[What the task asks] Return the data below exactly as given, except for the images.

(Record excerpts)

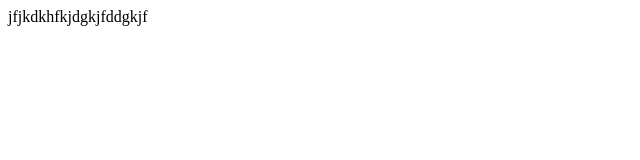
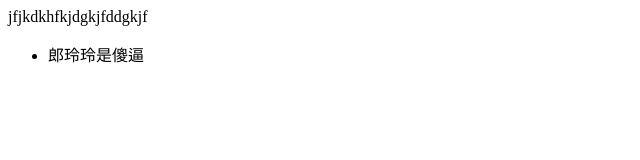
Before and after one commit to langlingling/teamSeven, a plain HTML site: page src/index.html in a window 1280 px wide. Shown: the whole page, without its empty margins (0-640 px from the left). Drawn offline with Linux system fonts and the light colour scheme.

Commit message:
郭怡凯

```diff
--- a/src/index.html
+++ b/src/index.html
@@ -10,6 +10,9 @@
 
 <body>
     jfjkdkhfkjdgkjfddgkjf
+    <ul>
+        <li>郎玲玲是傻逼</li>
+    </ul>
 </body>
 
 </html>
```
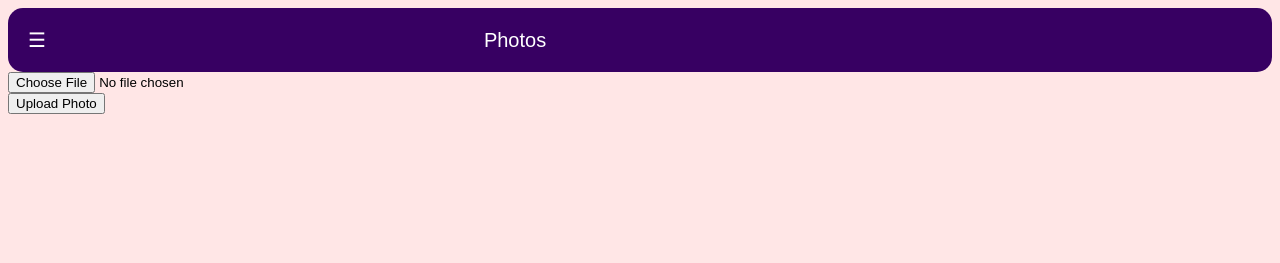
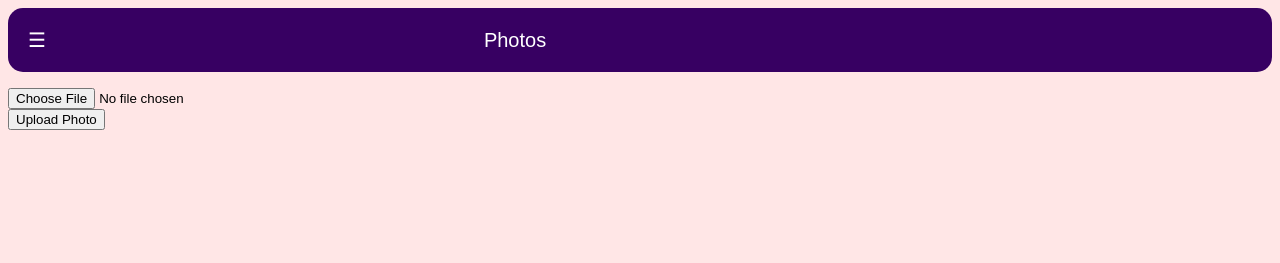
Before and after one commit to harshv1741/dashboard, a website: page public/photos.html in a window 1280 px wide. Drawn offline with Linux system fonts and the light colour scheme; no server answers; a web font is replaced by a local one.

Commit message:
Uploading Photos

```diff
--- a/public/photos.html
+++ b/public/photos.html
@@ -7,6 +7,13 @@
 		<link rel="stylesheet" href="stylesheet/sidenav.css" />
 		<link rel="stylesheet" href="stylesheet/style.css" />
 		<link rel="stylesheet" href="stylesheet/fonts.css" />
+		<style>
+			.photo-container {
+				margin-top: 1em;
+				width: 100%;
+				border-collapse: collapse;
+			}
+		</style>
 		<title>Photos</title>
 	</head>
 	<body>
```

(End Record excerpts)

[Exercise answer]
Before and after one commit to langlingling/teamSeven, a plain HTML site: page src/index.html in a window 1280 px wide. Shown: the whole page, without its empty margins (0-640 px from the left). Drawn offline with Linux system fonts and the light colour scheme.

Commit message:
郭怡凯

```diff
--- a/src/index.html
+++ b/src/index.html
@@ -10,6 +10,9 @@
 
 <body>
     jfjkdkhfkjdgkjfddgkjf
+    <ul>
+        <li>郎玲玲是傻逼</li>
+    </ul>
 </body>
 
 </html>
```
Before and after one commit to harshv1741/dashboard, a website: page public/photos.html in a window 1280 px wide. Drawn offline with Linux system fonts and the light colour scheme; no server answers; a web font is replaced by a local one.

Commit message:
Uploading Photos

```diff
--- a/public/photos.html
+++ b/public/photos.html
@@ -7,6 +7,13 @@
 		<link rel="stylesheet" href="stylesheet/sidenav.css" />
 		<link rel="stylesheet" href="stylesheet/style.css" />
 		<link rel="stylesheet" href="stylesheet/fonts.css" />
+		<style>
+			.photo-container {
+				margin-top: 1em;
+				width: 100%;
+				border-collapse: collapse;
+			}
+		</style>
 		<title>Photos</title>
 	</head>
 	<body>
```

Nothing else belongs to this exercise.